Abstract The vast shale gas and tight oil reservoirs cannot be economically developed without multi-stage hydraulic fracture treatments. Owing to the disparity in the density of natural fractures and the different in-situ stress conditions in these formations, micro-seismic fracture mapping has shown that hydraulic fracture treatments develop a range of large-scale fracture networks. The effect of these various fracture geometries on production is a subject matter in question. The fracture networks approximated with micro-seismic mapping are integrated with a commercial numerical production simulator that discretely models different network structures. Two fracture geometries have been broadly proposed, i.e., orthogonal and transverse. The orthogonal pattern represents a network with cross-cutting fractures orthogonal to each other, whereas transverse profile maps uninterrupted fractures achieving maximum depth of penetration into the reservoir. The response for a single stage is further investigated by comparing the propagation of each stage to be dendritic versus planar. A dendritic propagation is a bifurcation of the induced hydraulic fracture due to the intersection with the natural fracture (failure along the plane of weakness). For the same injected fracture treatment volume, the transverse network attains a higher penetration into the reservoir, achieves a higher stimulated reservoir volume (SRV), and produces around 40-65% more than the orthogonal network over a timespan of 10 years. The SRV will largely dictate the drainage area in a tight environment. The cumulative production rises until the pressure drawdown reaches the extent of the fracture fairway. For the orthogonal network, the unstimulated reservoir boundary is reached at a sooner time than the transverse network. It is found that by increasing the fracture spacing in both the networks from 100 ft to 150 ft, the relative production was enhanced in the orthogonal network by 41%, but when it was further increased to 200 ft- there was a minor drop (not increase) in the relative production (4.5%). For an infinite conductivity fracture, the width of the fracture has minimal effect on oil and gas production. For the dendritic pattern, the size of the SRV created due to the interaction between the induced and natural fractures largely depends on the length of natural fractures and the point of interaction (center, off-center, or extremity). Effect of length, distance of natural fracture from wellbore, and the point of interaction is evaluated. A novel approach for reservoir simulation is used, where porosity (instead of permeability) is used as a scaling parameter for the fracture width. The forward modeling effort, including the comparative fracture geometries setup, induced, and natural fracture interaction parametric study, is unique.

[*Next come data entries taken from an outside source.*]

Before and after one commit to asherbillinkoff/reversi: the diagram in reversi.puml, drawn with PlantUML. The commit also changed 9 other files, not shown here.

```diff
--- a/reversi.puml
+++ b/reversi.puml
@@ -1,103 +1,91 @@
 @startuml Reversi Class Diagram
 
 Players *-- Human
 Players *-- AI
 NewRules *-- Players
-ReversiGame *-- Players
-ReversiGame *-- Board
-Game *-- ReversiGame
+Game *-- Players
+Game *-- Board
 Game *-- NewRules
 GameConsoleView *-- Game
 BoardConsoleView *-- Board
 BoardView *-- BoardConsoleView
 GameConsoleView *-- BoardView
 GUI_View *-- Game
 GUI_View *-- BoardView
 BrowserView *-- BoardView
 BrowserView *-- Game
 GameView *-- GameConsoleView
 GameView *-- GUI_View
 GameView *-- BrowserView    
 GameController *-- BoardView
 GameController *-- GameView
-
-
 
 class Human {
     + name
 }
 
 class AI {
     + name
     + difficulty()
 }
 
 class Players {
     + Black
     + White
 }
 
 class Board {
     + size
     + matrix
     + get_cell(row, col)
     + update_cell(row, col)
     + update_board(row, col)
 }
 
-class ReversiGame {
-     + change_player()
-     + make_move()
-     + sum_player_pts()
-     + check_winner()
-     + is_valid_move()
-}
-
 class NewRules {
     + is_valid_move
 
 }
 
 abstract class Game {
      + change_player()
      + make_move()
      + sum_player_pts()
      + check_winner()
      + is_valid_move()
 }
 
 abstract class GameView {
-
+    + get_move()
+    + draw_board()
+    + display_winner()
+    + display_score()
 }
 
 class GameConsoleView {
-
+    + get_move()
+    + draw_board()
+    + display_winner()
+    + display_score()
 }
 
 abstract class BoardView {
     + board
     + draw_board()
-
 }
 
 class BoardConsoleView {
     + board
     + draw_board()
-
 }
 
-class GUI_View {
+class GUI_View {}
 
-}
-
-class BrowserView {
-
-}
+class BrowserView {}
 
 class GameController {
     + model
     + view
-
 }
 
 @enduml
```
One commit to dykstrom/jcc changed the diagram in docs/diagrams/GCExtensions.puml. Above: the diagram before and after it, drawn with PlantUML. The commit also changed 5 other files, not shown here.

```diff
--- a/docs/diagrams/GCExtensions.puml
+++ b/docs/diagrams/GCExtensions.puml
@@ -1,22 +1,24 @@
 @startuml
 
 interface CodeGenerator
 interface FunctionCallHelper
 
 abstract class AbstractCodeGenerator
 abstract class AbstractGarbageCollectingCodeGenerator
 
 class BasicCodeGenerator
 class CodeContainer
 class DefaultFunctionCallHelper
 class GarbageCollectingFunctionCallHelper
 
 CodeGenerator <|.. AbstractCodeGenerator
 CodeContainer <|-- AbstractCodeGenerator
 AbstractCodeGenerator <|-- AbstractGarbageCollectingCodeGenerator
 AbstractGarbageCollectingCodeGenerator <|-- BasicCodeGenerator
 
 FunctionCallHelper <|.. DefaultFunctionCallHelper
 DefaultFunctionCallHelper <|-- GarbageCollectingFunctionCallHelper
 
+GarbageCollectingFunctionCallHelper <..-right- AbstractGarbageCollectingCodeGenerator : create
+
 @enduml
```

Zhou, Peng (Department of Petroleum Engineering, Texas A&M University, College Station, TX, United States) | Lu, Ligang (Shell International Exploration and Production Inc, Houston, TX, United States) | Sang, Huiyan (Department of Statistics, Texas A&M University, College Station, TX, United States) | Dindoruk, Birol (Department of Petroleum Engineering, University of Houston, TX (formaly with Shell International Exploration and Production Inc, Houston, TX), United States)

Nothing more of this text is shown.